EXCERPTED DATA:
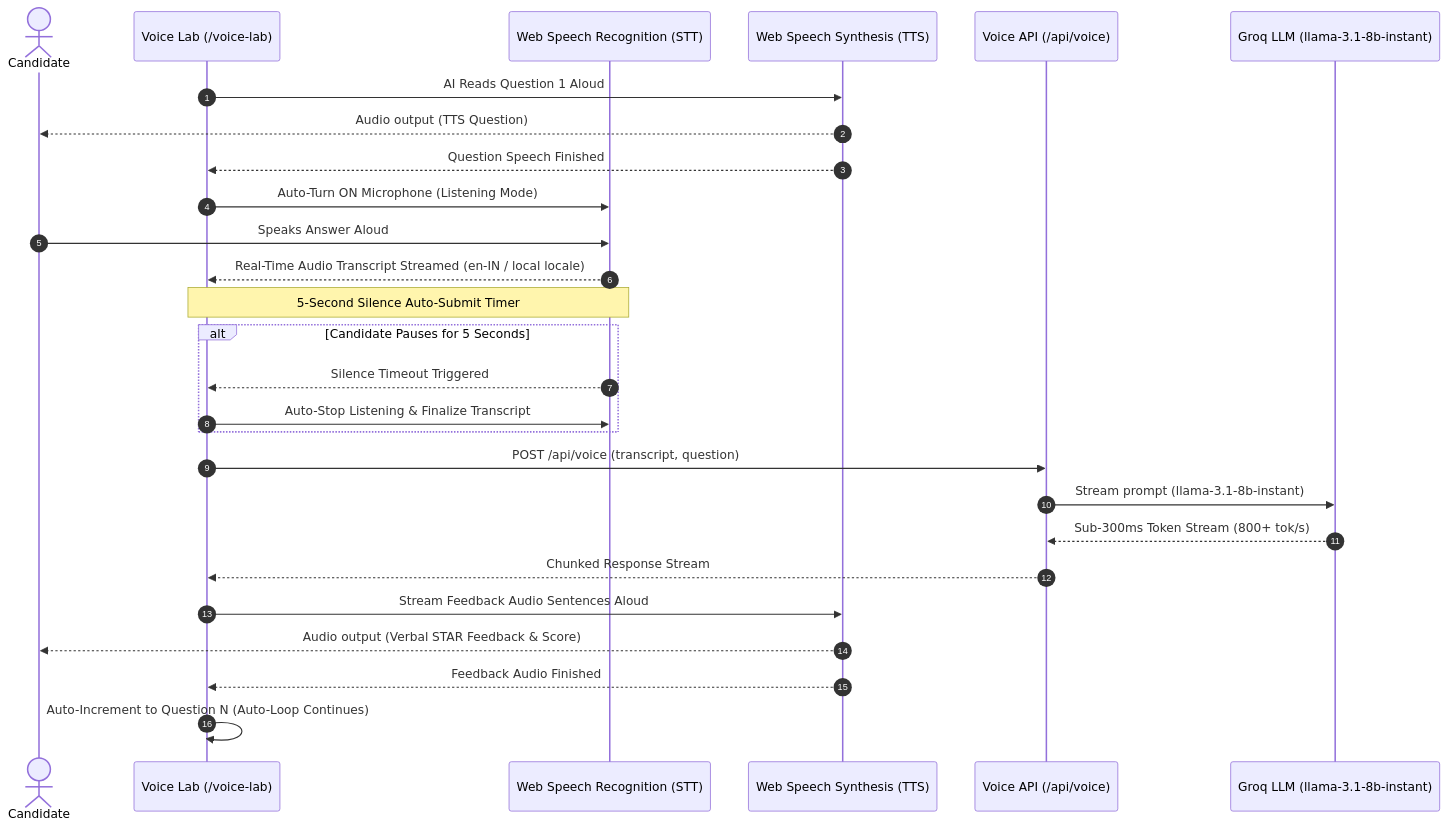
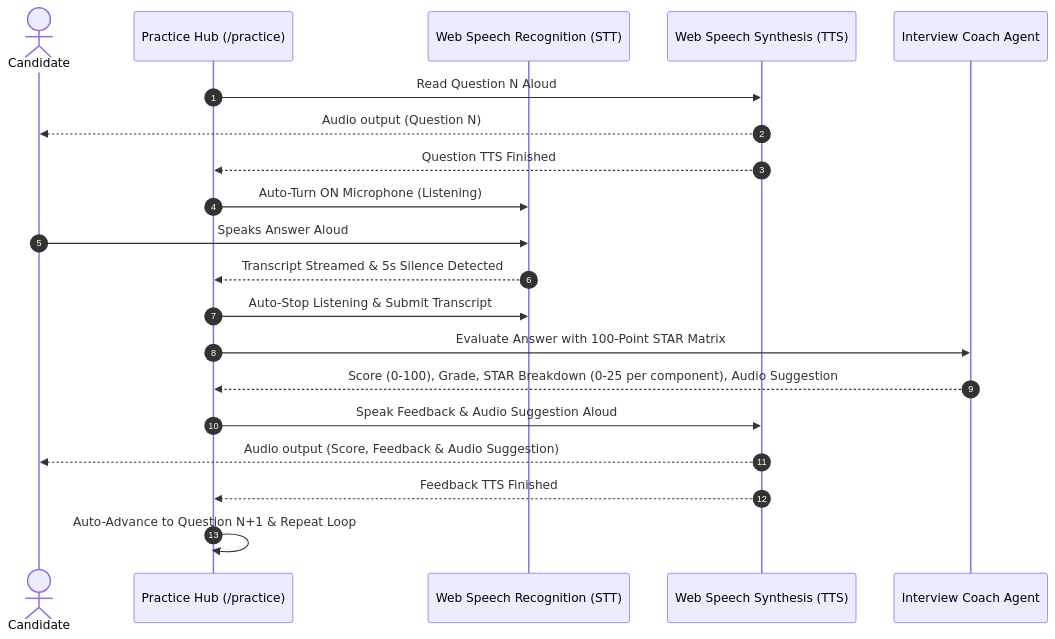
The third of 3 diagrams in FLOW.md (princeraj27/AI-Resume-Tailor), drawn with Mermaid before and after one commit. The commit also changed other lines of this file, not shown here.

Commit message:
docs: update FLOW.md with architecture, hands-free voice loop, STAR 100-point grading matrix, and dynamic score themes

````diff
--- a/FLOW.md
+++ b/FLOW.md
@@ -91,32 +102,23 @@
 ```mermaid
 sequenceDiagram
     autonumber
     actor Candidate
-    participant VoiceUI as Voice Lab (/voice-lab)
+    participant VoiceUI as Practice Hub (/practice)
     participant SpeechSTT as Web Speech Recognition (STT)
     participant SpeechTTS as Web Speech Synthesis (TTS)
-    participant VoiceAPI as Voice API (/api/voice)
-    participant Groq as Groq LLM (llama-3.1-8b-instant)
+    participant Agent as Interview Coach Agent
 
-    VoiceUI->>SpeechTTS: AI Reads Question 1 Aloud
-    SpeechTTS-->>Candidate: Audio output (TTS Question)
-    SpeechTTS-->>VoiceUI: Question Speech Finished
-    VoiceUI->>SpeechSTT: Auto-Turn ON Microphone (Listening Mode)
+    VoiceUI->>SpeechTTS: Read Question N Aloud
+    SpeechTTS-->>Candidate: Audio output (Question N)
+    SpeechTTS-->>VoiceUI: Question TTS Finished
+    VoiceUI->>SpeechSTT: Auto-Turn ON Microphone (Listening)
     Candidate->>SpeechSTT: Speaks Answer Aloud
-    SpeechSTT-->>VoiceUI: Real-Time Audio Transcript Streamed (en-IN / local locale)
-    
-    note over VoiceUI,SpeechSTT: 5-Second Silence Auto-Submit Timer
-    alt Candidate Pauses for 5 Seconds
-        SpeechSTT-->>VoiceUI: Silence Timeout Triggered
-        VoiceUI->>SpeechSTT: Auto-Stop Listening & Finalize Transcript
-    end
-
-    VoiceUI->>VoiceAPI: POST /api/voice (transcript, question)
-    VoiceAPI->>Groq: Stream prompt (llama-3.1-8b-instant)
-    Groq-->>VoiceAPI: Sub-300ms Token Stream (800+ tok/s)
-    VoiceAPI-->>VoiceUI: Chunked Response Stream
-    VoiceUI->>SpeechTTS: Stream Feedback Audio Sentences Aloud
-    SpeechTTS-->>Candidate: Audio output (Verbal STAR Feedback & Score)
-    SpeechTTS-->>VoiceUI: Feedback Audio Finished
-    VoiceUI->>VoiceUI: Auto-Increment to Question N (Auto-Loop Continues)
+    SpeechSTT-->>VoiceUI: Transcript Streamed & 5s Silence Detected
+    VoiceUI->>SpeechSTT: Auto-Stop Listening & Submit Transcript
+    VoiceUI->>Agent: Evaluate Answer with 100-Point STAR Matrix
+    Agent-->>VoiceUI: Score (0-100), Grade, STAR Breakdown (0-25 per component), Audio Suggestion
+    VoiceUI->>SpeechTTS: Speak Feedback & Audio Suggestion Aloud
+    SpeechTTS-->>Candidate: Audio output (Score, Feedback & Audio Suggestion)
+    SpeechTTS-->>VoiceUI: Feedback TTS Finished
+    VoiceUI->>VoiceUI: Auto-Advance to Question N+1 & Repeat Loop
 ```
````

EXERCISE DIRECTIONS: Exclude the images and reproduce the remaining data exactly.

OUTPUT:
The third of 3 diagrams in FLOW.md (princeraj27/AI-Resume-Tailor), drawn with Mermaid before and after one commit. The commit also changed other lines of this file, not shown here.

Commit message:
docs: update FLOW.md with architecture, hands-free voice loop, STAR 100-point grading matrix, and dynamic score themes

````diff
--- a/FLOW.md
+++ b/FLOW.md
@@ -91,32 +102,23 @@
 ```mermaid
 sequenceDiagram
     autonumber
     actor Candidate
-    participant VoiceUI as Voice Lab (/voice-lab)
+    participant VoiceUI as Practice Hub (/practice)
     participant SpeechSTT as Web Speech Recognition (STT)
     participant SpeechTTS as Web Speech Synthesis (TTS)
-    participant VoiceAPI as Voice API (/api/voice)
-    participant Groq as Groq LLM (llama-3.1-8b-instant)
+    participant Agent as Interview Coach Agent
 
-    VoiceUI->>SpeechTTS: AI Reads Question 1 Aloud
-    SpeechTTS-->>Candidate: Audio output (TTS Question)
-    SpeechTTS-->>VoiceUI: Question Speech Finished
-    VoiceUI->>SpeechSTT: Auto-Turn ON Microphone (Listening Mode)
+    VoiceUI->>SpeechTTS: Read Question N Aloud
+    SpeechTTS-->>Candidate: Audio output (Question N)
+    SpeechTTS-->>VoiceUI: Question TTS Finished
+    VoiceUI->>SpeechSTT: Auto-Turn ON Microphone (Listening)
     Candidate->>SpeechSTT: Speaks Answer Aloud
-    SpeechSTT-->>VoiceUI: Real-Time Audio Transcript Streamed (en-IN / local locale)
-    
-    note over VoiceUI,SpeechSTT: 5-Second Silence Auto-Submit Timer
-    alt Candidate Pauses for 5 Seconds
-        SpeechSTT-->>VoiceUI: Silence Timeout Triggered
-        VoiceUI->>SpeechSTT: Auto-Stop Listening & Finalize Transcript
-    end
-
-    VoiceUI->>VoiceAPI: POST /api/voice (transcript, question)
-    VoiceAPI->>Groq: Stream prompt (llama-3.1-8b-instant)
-    Groq-->>VoiceAPI: Sub-300ms Token Stream (800+ tok/s)
-    VoiceAPI-->>VoiceUI: Chunked Response Stream
-    VoiceUI->>SpeechTTS: Stream Feedback Audio Sentences Aloud
-    SpeechTTS-->>Candidate: Audio output (Verbal STAR Feedback & Score)
-    SpeechTTS-->>VoiceUI: Feedback Audio Finished
-    VoiceUI->>VoiceUI: Auto-Increment to Question N (Auto-Loop Continues)
+    SpeechSTT-->>VoiceUI: Transcript Streamed & 5s Silence Detected
+    VoiceUI->>SpeechSTT: Auto-Stop Listening & Submit Transcript
+    VoiceUI->>Agent: Evaluate Answer with 100-Point STAR Matrix
+    Agent-->>VoiceUI: Score (0-100), Grade, STAR Breakdown (0-25 per component), Audio Suggestion
+    VoiceUI->>SpeechTTS: Speak Feedback & Audio Suggestion Aloud
+    SpeechTTS-->>Candidate: Audio output (Score, Feedback & Audio Suggestion)
+    SpeechTTS-->>VoiceUI: Feedback TTS Finished
+    VoiceUI->>VoiceUI: Auto-Advance to Question N+1 & Repeat Loop
 ```
````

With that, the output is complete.